The species is a rare winter visitor to Slovenia, with just a few records every one or two years, so truly a bird that lightens up a dull winter birding day.
On the Bloke plateau and at lake Cerknica we observed several Great Grey Shrikes Lanius excubitor which are common winter visitors to Slovenia. This is one of the very few passerines that lingers on inhospitable wind-swept meadows and fields throughout the winter. Here it survives by preying upon small rodents, small birds and occasional insects. Yesterday we observed one catching a vole (or shrew) and carrying it in its feet to a hawthorn bush. If not eaten immediately, the prey is usually impaled on the spikes of wires or thorny bushes and stored for later use.

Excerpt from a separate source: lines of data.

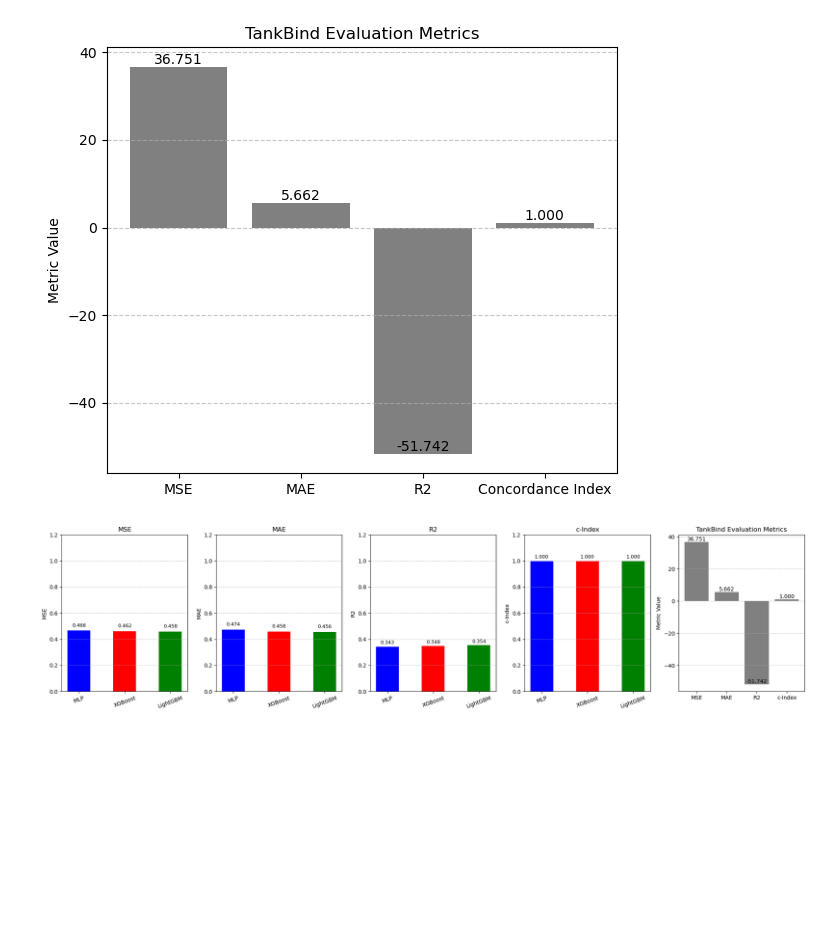
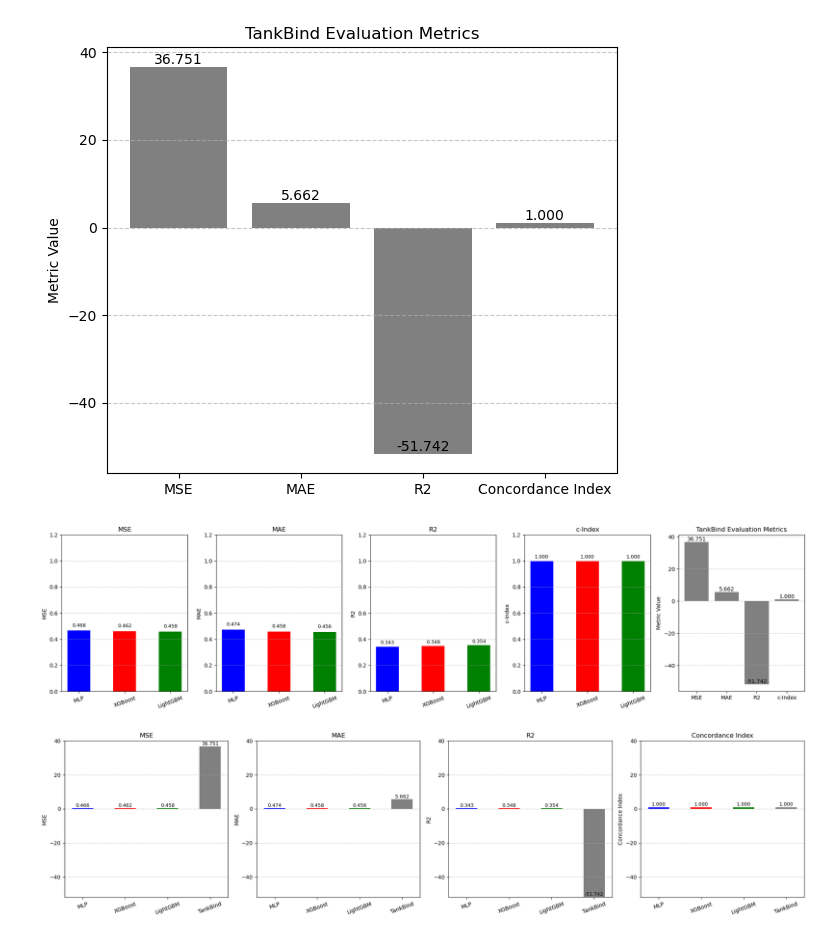
Before and after one commit to hernlerAnja/Structure-Aware-DTA, a Jupyter notebook: new_model_training.ipynb, the cells around one changed output. Drawn from its saved outputs; the diff is of its cells as text; code cells hidden in the pictures; blank space fills up the shorter version.

Commit message:
plot adjustments

```diff
--- a/new_model_training.ipynb
+++ b/new_model_training.ipynb
@@ -614,7 +614,8 @@ def plot_model_metrics(model_names, metrics, bar_colors=None, ylim=(0, 1.2)):
         ax.set_ylabel(metric_names[i])
         ax.set_xticklabels(model_names, rotation=20)
         ax.grid(axis='y', linestyle='--', alpha=0.7)
-        ax.set_ylim(*ylim)
+        if ylim:
+            ax.set_ylim(*ylim)
 
         # Add value labels
         for bar, value in zip(bars, metrics[i]):
@@ -740,30 +741,42 @@ for i, ax in enumerate(axs):
     if i == 4:
         bars = ax.bar(metric_names, tank_metrics, color=['gray', 'gray', 'gray', 'gray'])
         ax.set_title('TankBind Evaluation Metrics')
         ax.set_ylabel('Metric Value')
         ax.grid(axis='y', linestyle='--', alpha=0.7)
 
         for bar, value in zip(bars, tank_metrics):
             height = bar.get_height()
             ax.text(bar.get_x() + bar.get_width()/2, height + 0.01, f'{value:.3f}', ha='center', va='bottom', fontsize=10)
 
     else:
         bars = ax.bar(model_names, metrics[i], color=bar_colors, width=0.5)
         ax.set_title(metric_names[i])
         ax.set_ylabel(metric_names[i])
         ax.set_xticklabels(model_names, rotation=20)
         ax.grid(axis='y', linestyle='--', alpha=0.7)
         ax.set_ylim(0, 1.2)
 
         # Add value labels
         for bar, value in zip(bars, metrics[i]):
             height = bar.get_height()
             if metric_names[i] in ['MSE', 'MAE']:
                 ax.text(bar.get_x() + bar.get_width()/2, height + 0.02, f'{value:.3f}', ha='center', va='bottom', fontsize=9)
             else:
                 ax.text(bar.get_x() + bar.get_width()/2, height + 0.01, f'{value:.3f}', ha='center', va='bottom', fontsize=9)
 
 plt.tight_layout()
 plt.show()
+
+model_names_t, mse_vals_t, mae_vals_t, r2_vals_t, cidx_vals_t = model_names.copy(), mse_values.copy(), mae_values.copy(), r2_values.copy(), cidx_values.copy()
+model_names_t.append('TankBind')
+mse_vals_t.append(tank_metrics[0])
+mae_vals_t.append(tank_metrics[1])
+r2_vals_t.append(tank_metrics[2])
+cidx_vals_t.append(tank_metrics[3])
+
+metrics_t = [mse_vals_t, mae_vals_t, r2_vals_t, cidx_vals_t]
+
+plot_model_metrics(model_names_t, metrics_t, bar_colors=['blue', 'red', 'green', 'gray'], ylim=(-52, 40))
 # %% [output]
 [figure]
+[figure, added]
```
Also changed, not shown: 2 other files.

Fieldfares Turdus pilaris breed around lake Cerknica, especially in the villages, but in winter their numbers are boosted by birds arriving from northern Europe and joining the flocks. Redwings Turdus iliacus are also frequently found in such flocks and this year they seem to be more numerous than in other years.
A male Hen Harrier Circus cyaneus was hunting over the fields by the Cerknica lake. Good numbers of this species are present in the area in winter. Nearby we also observed a Peregrine Falco peregrinus.
Winter visitors on the lake Cerknica itself were represented by two Black-necked Grebes Podiceps nigricollis (above), a mixed flock of Pochards Aythya ferina & Tufted Ducks Aythya fuligula and 3 female Goldeneyes Bucephala clangula (the first of the season). 15 Shelducks Tadorna tadorna and a Ferruginous Duck Aythya nyroca were also present, while a flock of 22 Greylag Geese Anser anser was migrating overhead.
In a small woodland by the lake we also observed this male Grey-headed Woodpecker Picus canus and heard a Lesser Spotted Woodpecker Dendrocopos minor, while on Bloke plateau we heard a Black Woodpecker Dryocopus martius.
The colourful illustrations known as panjske končnice frequently adorn wooden beehives in Slovenia (this one is near lake Cerknica). These popular artistic features are typical for Slovenia, where they originated in the 18th century. The illustrations usually depict funny scenes where animals play human roles and vice versa.